Next Up Hero Review

Not quite so heroic.

Next Up Hero as an aesthetically vivid, isometric twin-stick shooter-esque dungeon crawler that features a wide variety of archetypal characters to play as. You’re tasked with fighting your way through near-endless waves of enemies and, upon completion, you’ll be granted experience that is crucial in progressing through to the next story-based mission. Each mission varies greatly in difficulty and objective, but never enough to keep the game feeling fresh and, more importantly, enjoyable.

The story is somewhat light and only exists to provide some narrative link between each instanced level, however superficial and light that may be. In brief, two characters find an unknown, mysterious location and set to rid this land of darkness by using initially unexplained powers and abilities. Whilst this does sound cliche, the innovations are instead saved for the gameplay, whereby you recruit “Echoes” to aid you in your colourful battles. These echoes are fallen warriors of instanced online battles past, and you can revive these to be controlled by the AI to assist you going forward. Further depth can be applied when you chose to sacrifice your little helpers in favour of an “Ancient”, a more powerful being that can help is more substantial ways, whether it be by applying buffs or by dealing massive damage to enemies around you.

Lost in the blinding whiteness of the tundra…

Graphically, this game stands out from its peers in numerous levels. Isometric twin-stick shooters aren’t often known for their wide colour palette, and Next Up Hero practically vomits the rainbow upon your retinas. This manages to alleviate some of the repetition-induced boredom that creeps in shortly after starting, albeit not by much. The beautiful cartoon aesthetic is present in all aspects of your journey and certainly makes for a bright adventure in the inspired worlds you find yourself in.

Sound design perfectly complements the visuals, too. Clean, simplistic beats accompany each heroes move-sets beautifully.
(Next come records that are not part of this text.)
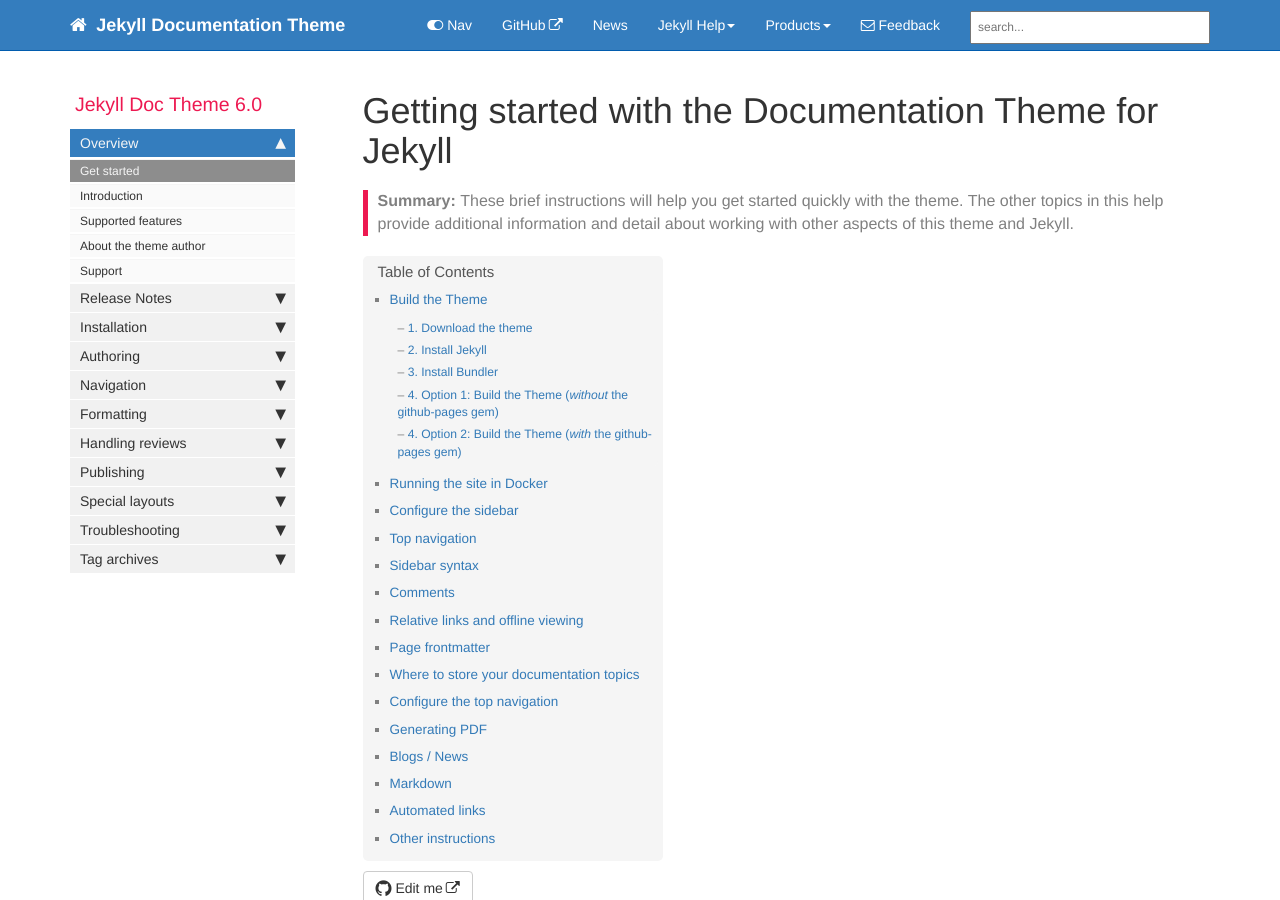
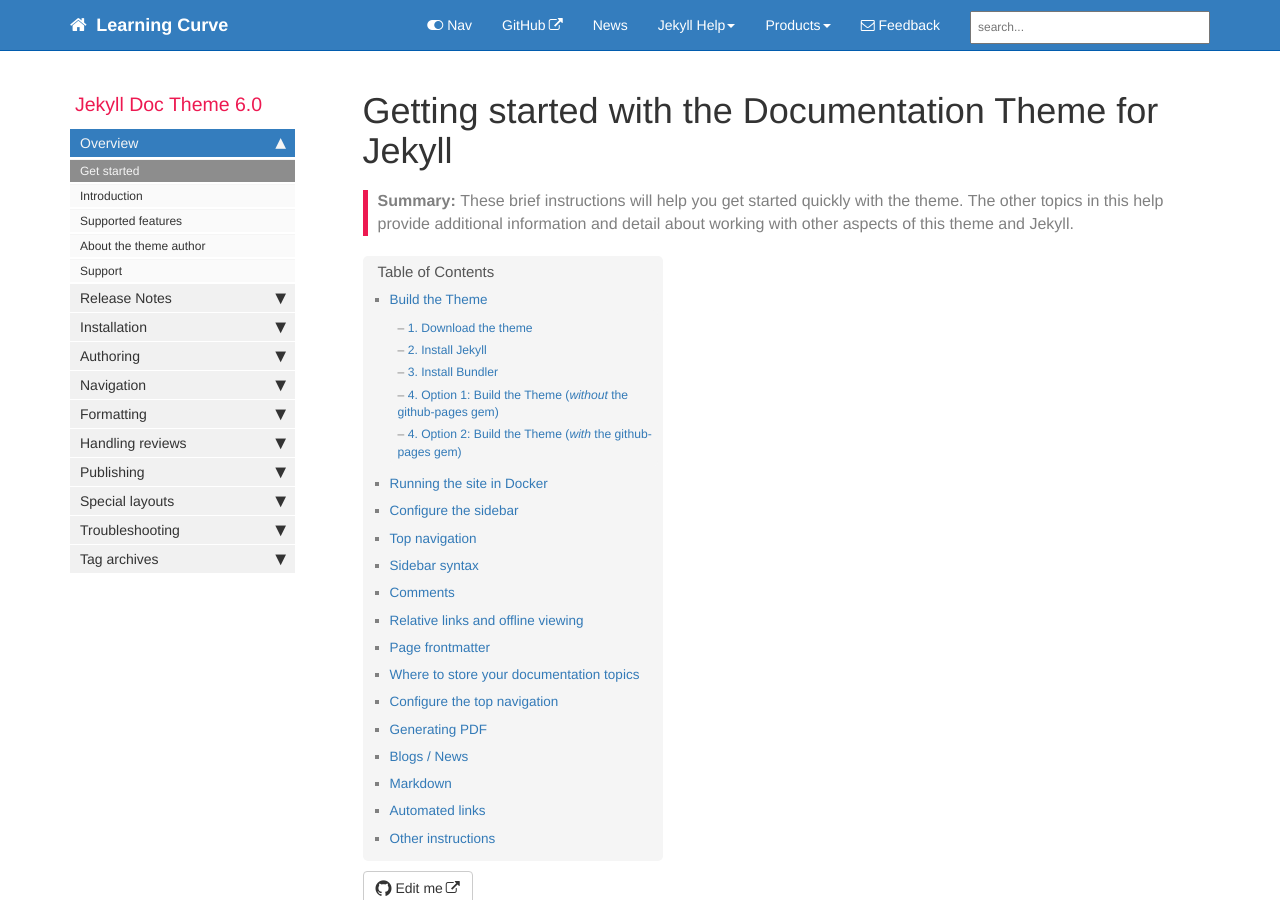
Before and after one commit to galanh/Learning_curve, a Jekyll site: the page built from index.md, in a window 1280 px wide and 900 px high. Built offline with Jekyll 4.4.1, drawn with Linux system fonts in a browser that asks for light colours; comment, search, counter and statistics services are not loaded.

Commit message:
committing my jekyll theme

```diff
--- a/_config.yml
+++ b/_config.yml
@@ -1,24 +1,24 @@
-repository: tomjoht/documentation-theme-jekyll
+repository: galanh/Learning_curve
 
 output: web
 # this property is useful for conditional filtering of content that is separate from the PDF.
 
-topnav_title: Jekyll Documentation Theme
+topnav_title: Learning Curve
 # this appears on the top navigation bar next to the home button
 
-site_title: Jekyll theme for documentation
+site_title: Learning Curve
 # this appears in the html browser tab for the site title (seen mostly by search engines, not users)
 
 company_name: Your company
 # this appears in the footer
 
-github_editme_path: tomjoht/documentation-theme-jekyll/blob/gh-pages/
+github_editme_path: galanh/Learning_curve/blob/gh-pages/
 # if you're using Github, provide the basepath to the branch you've created for reviews, following the sample here. if not, leave this value blank.
 
 # gitlab_editme_path: tomjoht/documentation-theme-jekyll/blob/gh-pages/
 # if you're using GitLab, provide the basepath to the branch you've created for reviews, following the sample here. if not, leave this value blank.
 
-google_analytics: UA-66296557-1
+google_analytics:
 # if you have google-analytics ID, put it in. if not, edit this value to blank.
 
 host: 127.0.0.1
@@ -33,9 +33,9 @@ exclude:
   - vendor
 # these are the files and directories that jekyll will exclude from the build
 
-feedback_subject_line: Jekyll documentation theme
+feedback_subject_line: Learning Curve
 
-feedback_email: tomjoht@gmail.com
+feedback_email: galanh@gmail.com
 # used as a contact email for the Feedback link in the top navigation bar
 
 # feedback_disable: true
```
From slashes with your sword to the setup of an automated turret, each carefully engineered sound feels right at home. Cutesy, synth themes promote the overall feeling of the game, being one of a lighthearted nature, and promote a more-relaxed play-style that this game appears to emulate.

It’s like an adorable Diablo. N’aww.

Next Up Hero, then, is a game that is constantly at odds with itself. Both graphically and sound design wise, it is an absolute joy. With copious innovative ideas that seep through the games very being, I should have felt joy from start to end as I poked and prodded these systems to my heart’s content. Instead, what I found was the ever-creeping sense of boredom, and feeling of it missing the gameplay hook to keep me engaged; Whether that be a higher level of polish or more gameplay variety from level to level, there’s something missing that other titles in the popular genre manage to encapsulate. It’s a game that needs to be experienced, granted, but not necessarily for the game itself. More so to experience first hand the developer’s lofty ambitions and clear talent they have when it comes to thinking outside the box, and presenting new ideas to old genres, albeit at the cost of mastering the basic principles that we come to expect.

Next Up Hero


Next Up Hero manages to introduce intriguing, innovative ideas, but at the cost of executing the core gameplay mechanic well.